Fight, Flight, or … Chase?
The George Zimmerman trial has entered its second week and between the defense's opening "knock-knock joke," the racist and gendered language around the key witness Rachel Jeantel, and the media's sensational coverage, the trial has turned into a full-blown media circus.
During the trial coverage today, the jury heard an audio recording of the interview with George Zimmerman from the night he fatally shot 17-year-old Trayvon Martin.
Sanford Police Detective Doris Singleton: Did you, at that time, ever say to him "I'm neighborhood watch"? Zimmerman: No. Officer Singleton: Did it not occur to you? Zimmerman: No, I said, I don't have a problem. And I started backing away from him Officer Singleton: But you kinda did have a problem, that's why you were following him, you had a concern with him. Zimmerman: I was scared ... Officer Singleton: Too scared to tell him … that you were neighborhood watch? You were afraid to tell him that? Zimmerman: Uh, … yes ma'am. Officer Singleton: Look, I'm not trying to put you on the spot, but these are the questions people are going to ask and will seek out an answer. It seemed like a perfect opportunity to say "Look I'm neighborhood watch, I don't recognize you, are you staying here?" Like I said, he came up out of nowhere … so when he popped up, he just caught me off guard, and ... Officer Singleton: But can you see how that would frighten him? That you had been following him now through the whole park…?

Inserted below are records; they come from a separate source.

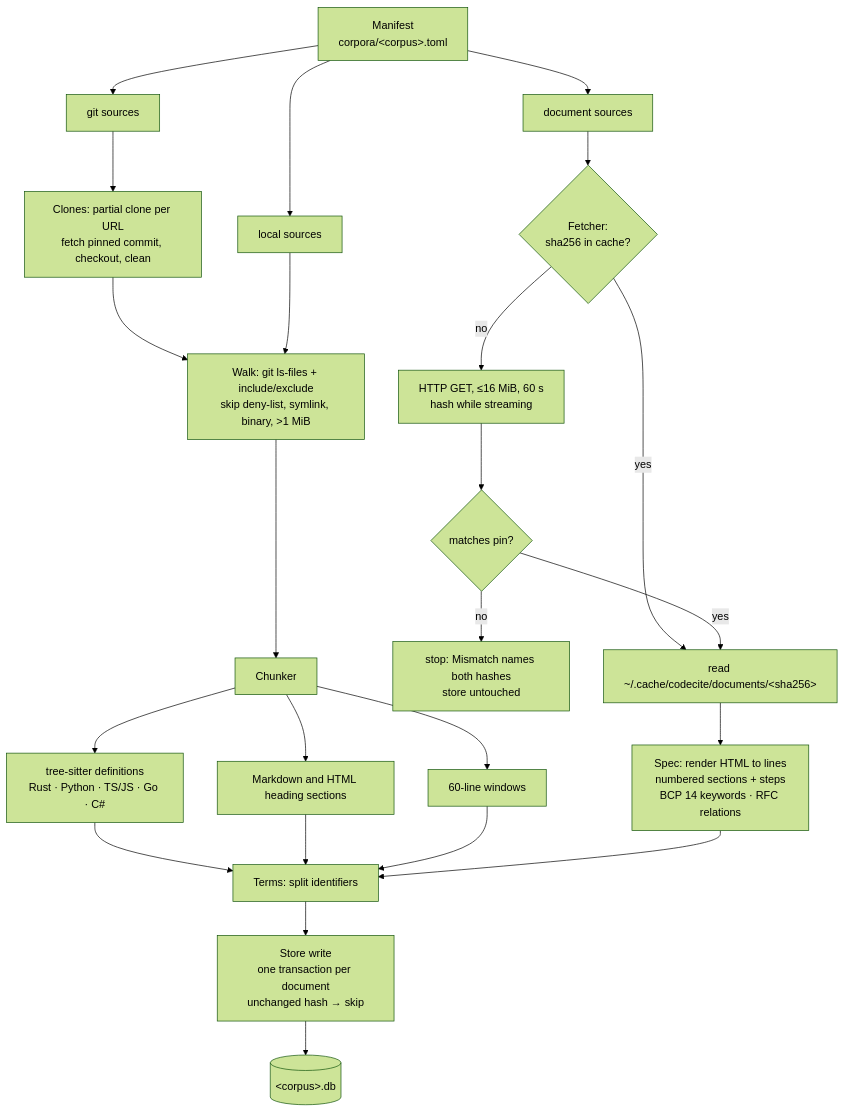
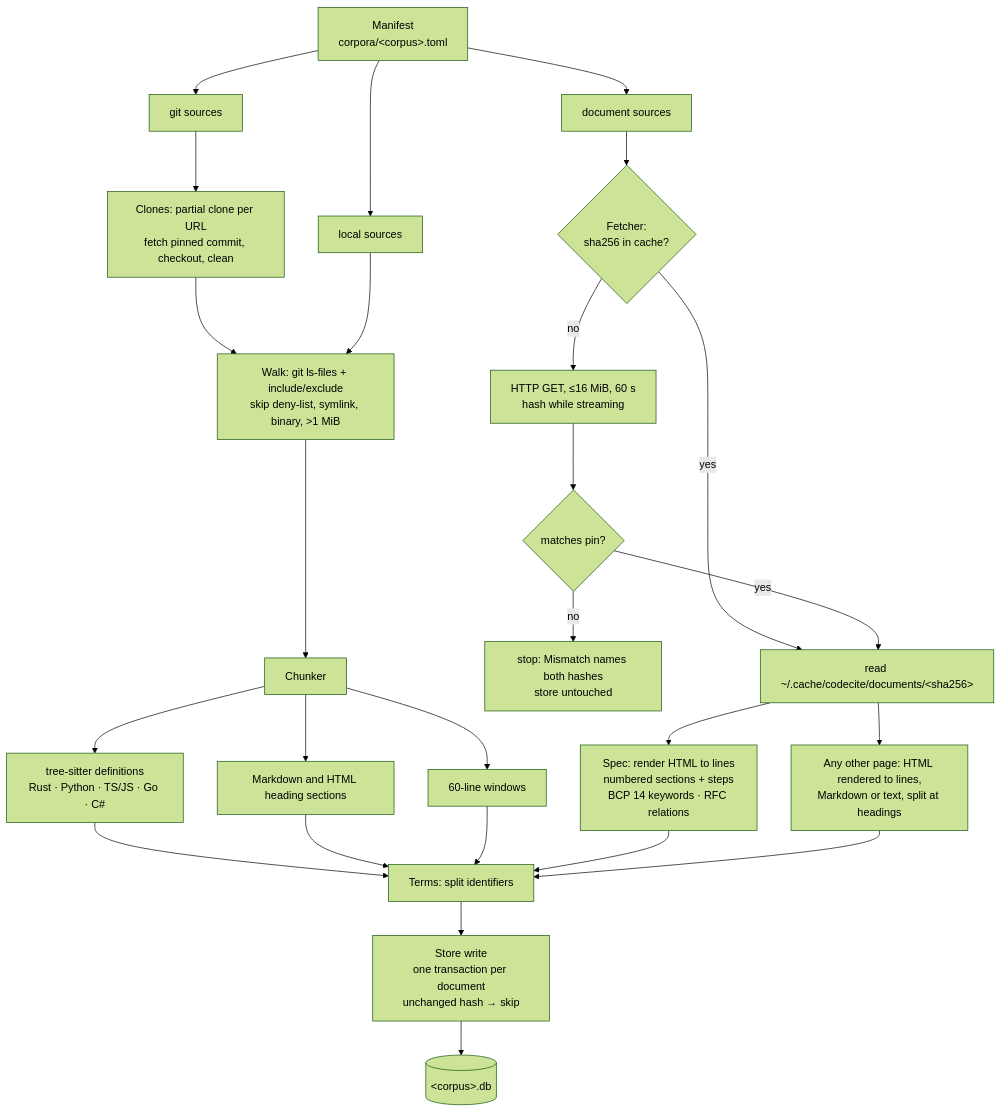
Before and after one commit to jamescrowley321/codecite: the third of 5 diagrams in docs/design.md, drawn with Mermaid (forest theme). The commit also changed other lines of this file and 4 other files, not shown here.

````diff
--- a/docs/design.md
+++ b/docs/design.md
@@ -90,20 +90,21 @@
 ```mermaid
 flowchart TD
   manifest["Manifest<br/>corpora/#lt;corpus#gt;.toml"] --> docs & gits & locals
   docs["document sources"] --> fetcher{"Fetcher:<br/>sha256 in cache?"}
   fetcher -- yes --> cached["read ~/.cache/codecite/documents/#lt;sha256#gt;"]
   fetcher -- no --> get["HTTP GET, ≤16 MiB, 60 s<br/>hash while streaming"] --> pin{"matches pin?"}
   pin -- no --> stop["stop: Mismatch names both hashes<br/>store untouched"]
   pin -- yes --> cached
   gits["git sources"] --> clones["Clones: partial clone per URL<br/>fetch pinned commit, checkout, clean"]
   clones --> walk
   locals["local sources"] --> walk["Walk: git ls-files + include/exclude<br/>skip deny-list, symlink, binary, #gt;1 MiB"]
   walk --> chunker["Chunker"]
   chunker --> ts["tree-sitter definitions<br/>Rust · Python · TS/JS · Go · C#"]
   chunker --> md["Markdown and HTML heading sections"]
   chunker --> win["60-line windows"]
   cached --> spec["Spec: render HTML to lines<br/>numbered sections + steps<br/>BCP 14 keywords · RFC relations"]
-  ts & md & win & spec --> terms["Terms: split identifiers"]
+  cached --> doc["Any other page: HTML rendered to lines,<br/>Markdown or text, split at headings"]
+  ts & md & win & spec & doc --> terms["Terms: split identifiers"]
   terms --> write["Store write<br/>one transaction per document<br/>unchanged hash → skip"]
   write --> db[("#lt;corpus#gt;.db")]
 ```
````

I don't know about you, but when I'm scared of someone, I don't go chasing after said scary person.In Part One of a special two part #TWiBRadio, we discussed the spectacle of the Trayvon Martin case, we aired our special insider audio from Congress, and rehashed how we spent our week at Netroots Nation 2013.

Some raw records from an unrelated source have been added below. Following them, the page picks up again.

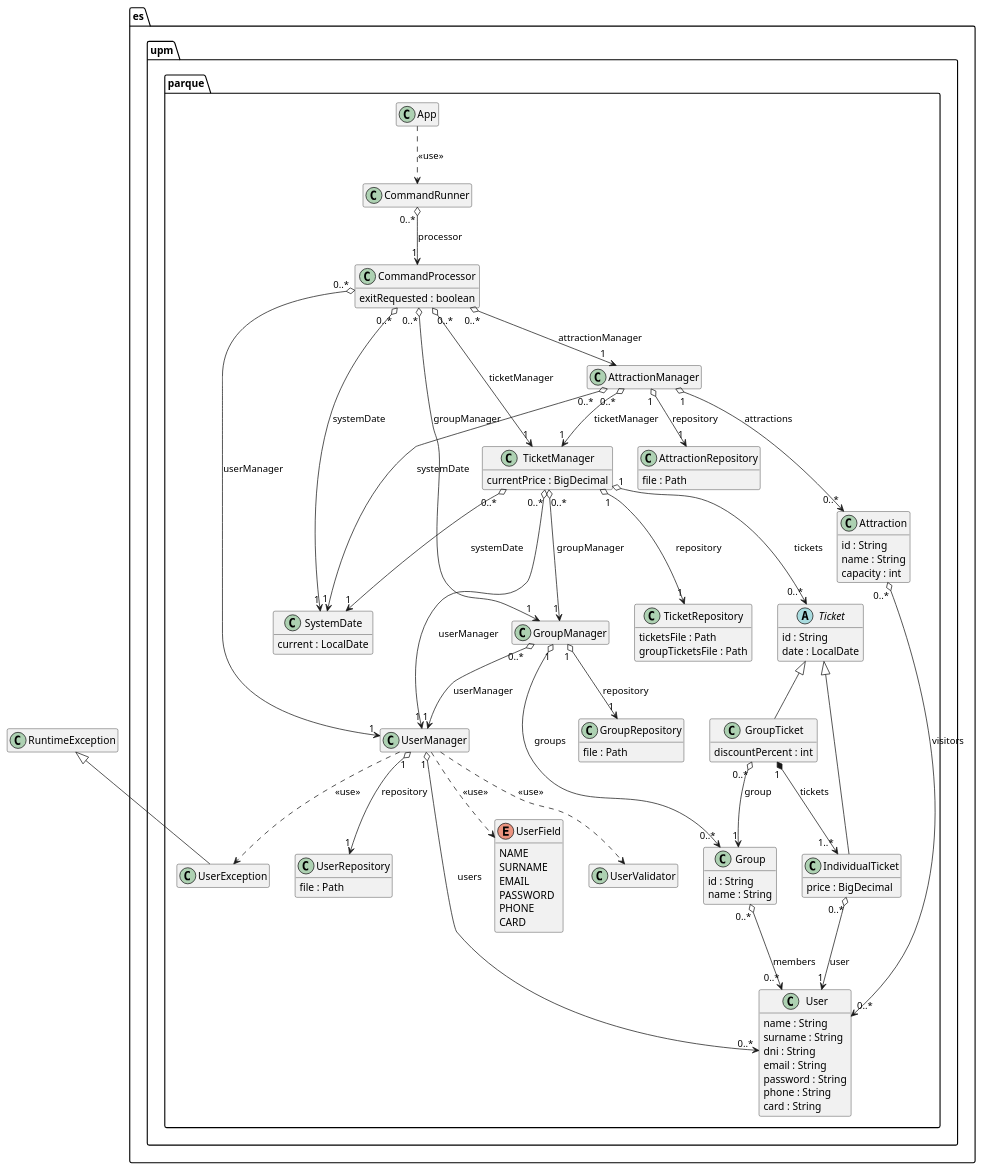
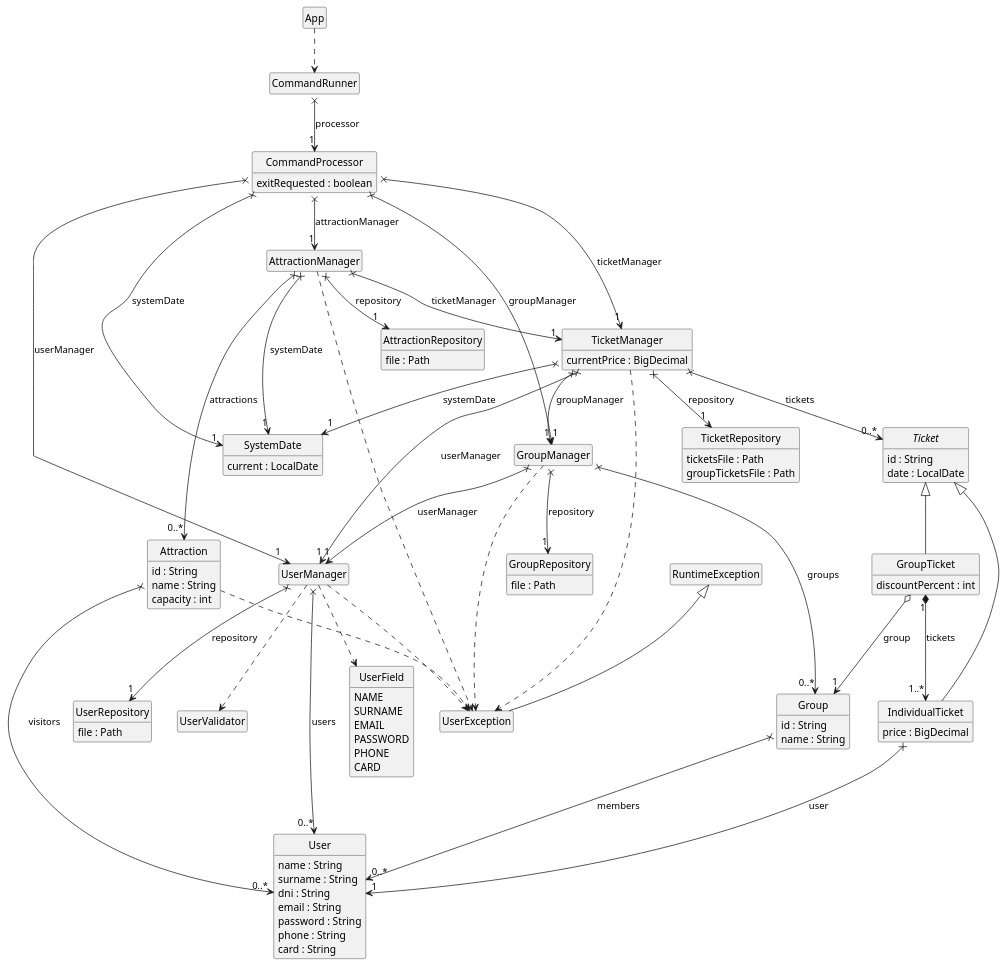
One commit to skai-upm/caise27 changed the diagram in uml/model.puml. Above: the diagram before and after it, drawn with PlantUML. The commit also changed 7 other files, not shown here.

```diff
--- a/uml/model.puml
+++ b/uml/model.puml
@@ -1,129 +1,139 @@
 @startuml model
-' Amusement park - class model (Delivery 2: users, groups, tickets, attractions, system date)
+' Amusement park - class model of the current implementation (package es.upm.parque)
 hide empty members
+hide circle
 skinparam classAttributeIconSize 0
 
-package es.upm.parque {
+class App
 
-  class App
+class CommandRunner
 
-  class CommandRunner
-
-  class CommandProcessor {
-    exitRequested : boolean
-  }
-
-  class SystemDate {
-    current : LocalDate
-  }
-
-  class UserManager
-
-  class GroupManager
-
-  class UserRepository {
-    file : Path
-  }
-
-  class GroupRepository {
-    file : Path
-  }
-
-  class TicketManager {
-    currentPrice : BigDecimal
-  }
-
-  class TicketRepository {
-    ticketsFile : Path
-    groupTicketsFile : Path
-  }
-
-  class User {
-    name : String
-    surname : String
-    dni : String
-    email : String
-    password : String
-    phone : String
-    card : String
-  }
-
-  enum UserField {
-    NAME
-    SURNAME
-    EMAIL
-    PASSWORD
-    PHONE
-    CARD
-  }
-
-  class Group {
-    id : String
-    name : String
-  }
-
-  class AttractionManager
-
-  class AttractionRepository {
-    file : Path
-  }
-
-  class Attraction {
-    id : String
-    name : String
-    capacity : int
-  }
-
-  abstract class Ticket {
-    id : String
-    date : LocalDate
-  }
-
-  class IndividualTicket {
-    price : BigDecimal
-  }
-
-  class GroupTicket {
-    discountPercent : int
-  }
-
-  class UserException
-
-  class UserValidator
+class CommandProcessor {
+  exitRequested : boolean
 }
 
-CommandRunner "0..*" o--> "1" CommandProcessor : processor
-CommandProcessor "0..*" o--> "1" UserManager : userManager
-CommandProcessor "0..*" o--> "1" GroupManager : groupManager
-CommandProcessor "0..*" o--> "1" TicketManager : ticketManager
-CommandProcessor "0..*" o--> "1" SystemDate : systemDate
-UserManager "1" o--> "1" UserRepository : repository
-UserManager "1" o--> "0..*" User : users
-GroupManager "1" o--> "1" GroupRepository : repository
-GroupManager "0..*" o--> "1" UserManager : userManager
-GroupManager "1" o--> "0..*" Group : groups
-Group "0..*" o--> "0..*" User : members
-TicketManager "1" o--> "1" TicketRepository : repository
-TicketManager "0..*" o--> "1" UserManager : userManager
-TicketManager "0..*" o--> "1" GroupManager : groupManager
-TicketManager "0..*" o--> "1" SystemDate : systemDate
-TicketManager "1" o--> "0..*" Ticket : tickets
+class SystemDate {
+  current : LocalDate
+}
+
+class UserManager
+
+class UserRepository {
+  file : Path
+}
+
+class UserValidator
+
+class UserException
+
+class User {
+  name : String
+  surname : String
+  dni : String
+  email : String
+  password : String
+  phone : String
+  card : String
+}
+
+enum UserField {
+  NAME
+  SURNAME
+  EMAIL
+  PASSWORD
+  PHONE
+  CARD
+}
+
+class GroupManager
+
+class GroupRepository {
+  file : Path
+}
+
+class Group {
+  id : String
+  name : String
+}
+
+class TicketManager {
+  currentPrice : BigDecimal
+}
+
+class TicketRepository {
+  ticketsFile : Path
+  groupTicketsFile : Path
+}
+
+abstract class Ticket {
+  id : String
+  date : LocalDate
+}
+
+class IndividualTicket {
+  price : BigDecimal
+}
+
+class GroupTicket {
+  discountPercent : int
+}
+
+class AttractionManager
+
+class AttractionRepository {
+  file : Path
+}
+
+class Attraction {
+  id : String
+  name : String
+  capacity : int
+}
+
+' Inheritance
 Ticket <|-- IndividualTicket
 Ticket <|-- GroupTicket
-IndividualTicket "0..*" o--> "1" User : user
-GroupTicket "0..*" o--> "1" Group : group
-GroupTicket "1" *--> "1..*" IndividualTicket : tickets
-CommandProcessor "0..*" o--> "1" AttractionManager : attractionManager
-AttractionManager "1" o--> "1" AttractionRepository : repository
-AttractionManager "0..*" o--> "1" TicketManager : ticketManager
-AttractionManager "0..*" o--> "1" SystemDate : systemDate
-AttractionManager "1" o--> "0..*" Attraction : attractions
-Attraction "0..*" o--> "0..*" User : visitors
-
-App ..> CommandRunner : <<use>>
-UserManager ..> UserField : <<use>>
-UserManager ..> UserValidator : <<use>>
-UserManager ..> UserException : <<use>>
 RuntimeException <|-- UserException
 
+' Associations (cross = holder of the attribute, arrow = navigable end)
+CommandRunner x--> "1" CommandProcessor : processor
+CommandProcessor x--> "1" UserManager : userManager
+CommandProcessor x--> "1" GroupManager : groupManager
+CommandProcessor x--> "1" TicketManager : ticketManager
+CommandProcessor x--> "1" AttractionManager : attractionManager
+CommandProcessor x--> "1" SystemDate : systemDate
+
+UserManager x--> "1" UserRepository : repository
+UserManager x--> "0..*" User : users
+
+GroupManager x--> "1" GroupRepository : repository
+GroupManager x--> "1" UserManager : userManager
+GroupManager x--> "0..*" Group : groups
+Group x--> "0..*" User : members
+
+TicketManager x--> "1" TicketRepository : repository
+TicketManager x--> "1" UserManager : userManager
+TicketManager x--> "1" GroupManager : groupManager
+TicketManager x--> "1" SystemDate : systemDate
+TicketManager x--> "0..*" Ticket : tickets
+IndividualTicket x--> "1" User : user
+GroupTicket o--> "1" Group : group
+GroupTicket "1" *--> "1..*" IndividualTicket : tickets
+
+AttractionManager x--> "1" AttractionRepository : repository
+AttractionManager x--> "1" TicketManager : ticketManager
+AttractionManager x--> "1" SystemDate : systemDate
+AttractionManager x--> "0..*" Attraction : attractions
+Attraction x--> "0..*" User : visitors
+
+' Usage of classes without incoming relationships
+App ..> CommandRunner
+UserManager ..> UserValidator
+UserManager ..> UserField
+UserManager ..> UserException
+GroupManager ..> UserException
+TicketManager ..> UserException
+AttractionManager ..> UserException
+Attraction ..> UserException
+
 @enduml
```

And this morning on #amTWiB, L.Joy, Imani, and the rest of the #TheMorningCrew are back to talk about lazy Americans, the possible end to stop-and-frisk, and L.Joy tolerates banter.